“When the Republicans defeated the Mexican army at Morales, everyone knew it was only a matter of time before Mexico tried again. They realized our little breakaway estado could only be held by force. Force means men. So they encouraged homesteading to grow the population. They tried various policies for a few years but nothing worked. Everyone wanted to go to California instead. Finally President Jordan discovered the writings of a French philosopher named Bastiat. This philosopher advocated free exchange. No taxes. No tariffs. No customs. A strictly confined government. ‘Law is organized justice,’ said the philosopher — anything beyond that is perversion. So they scrapped everything and started over with a new constitution based on his writings and principles. They advertised it in all the eastern newspapers. Cheap land. Live tariff free. Women can vote. And where there are women, there are men and soon enough children who grow up to defend against Mexico. Then there weren’t enough branches in the trees to beat back the settlers.”
“But how do you pay for the judges and the marshals? Who builds the courthouses?”

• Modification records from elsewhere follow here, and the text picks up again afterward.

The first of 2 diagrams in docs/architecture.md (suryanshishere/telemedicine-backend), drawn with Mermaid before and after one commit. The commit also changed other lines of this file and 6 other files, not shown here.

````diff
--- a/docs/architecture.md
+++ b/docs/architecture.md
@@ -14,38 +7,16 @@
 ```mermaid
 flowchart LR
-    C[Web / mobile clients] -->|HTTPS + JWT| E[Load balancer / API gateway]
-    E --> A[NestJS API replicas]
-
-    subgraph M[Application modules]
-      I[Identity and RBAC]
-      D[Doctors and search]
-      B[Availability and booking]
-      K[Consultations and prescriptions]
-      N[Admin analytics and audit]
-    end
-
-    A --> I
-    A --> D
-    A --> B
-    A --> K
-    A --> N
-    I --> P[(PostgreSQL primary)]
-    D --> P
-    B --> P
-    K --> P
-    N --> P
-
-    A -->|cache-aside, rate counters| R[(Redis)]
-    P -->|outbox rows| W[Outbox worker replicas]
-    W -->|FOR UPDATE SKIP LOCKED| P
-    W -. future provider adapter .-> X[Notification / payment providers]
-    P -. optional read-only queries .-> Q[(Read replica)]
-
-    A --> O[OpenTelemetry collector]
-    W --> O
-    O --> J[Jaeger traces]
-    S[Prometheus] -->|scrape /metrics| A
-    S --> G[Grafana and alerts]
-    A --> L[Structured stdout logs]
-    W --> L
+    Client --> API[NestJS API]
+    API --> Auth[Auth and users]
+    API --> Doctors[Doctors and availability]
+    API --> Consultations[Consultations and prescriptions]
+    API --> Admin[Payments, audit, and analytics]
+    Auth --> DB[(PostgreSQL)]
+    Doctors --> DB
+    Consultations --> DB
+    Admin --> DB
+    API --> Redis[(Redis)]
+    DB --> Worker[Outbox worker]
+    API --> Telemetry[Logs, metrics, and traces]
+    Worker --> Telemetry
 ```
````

“The philosopher wasn’t against taxes so much as their unfair and arbitrary application,” said Valasquez. “So to keep everyone honest, there are none to begin with. Citizens can make donations. But that’s exactly how Jordan managed to convince his caudillo supporters to agree to the constitution. It meant only self-sufficient people could afford to be judges and marshals.”
“Only the wealthy, you mean.”
“How is that worse than America?”
Alien Space Bats maybe, but I’ve often wondered why banana-republic rebellions usually take such a distinctly left-hand turn. The answer, I suppose, is Marxism’s empty pledge to eliminate the elite classes, a mistake based on the assumption that class derives from economic systems rather than being a natural by-product of state-level civilization.
In any event, “Rio Grande” isn’t for or against libertarianism so much as it is a stab at that most pernicious of modern ideologies, utopianism. Earlier this week at Reason.com, author Anne Fortier noted the power of historical fiction:
To the freedom-friendly novelist, one further advantage of historical fiction is that the entire history of mankind is jam-packed with tragic examples of what Hayek called “the fatal conceit” and the corrupting effects of power — especially state power.
It’s worth reading her whole essay, though I’m not sure what business Fortier has throwing speculative fiction under the bus after writing a whole book about a mythological matriarchy (for all of her self-satisfaction, it seems Fortier hasn’t learned that genre — the difference of where you’re shelved in the bookstore — is simply packaging). But she’s right: history shows that power disparities are inevitable once a certain complexity of social organization is reached, and the key is not a false promise of eradicating those disparities but rather blunting power so that it does the least harm.
You can purchase the whole anthology here — I’m happy to report the Kindle edition has seen a steady burn of sales since its release — or read my complete story for free here. And if you enjoyed the antho, please leave a review at Amazon or Goodreads.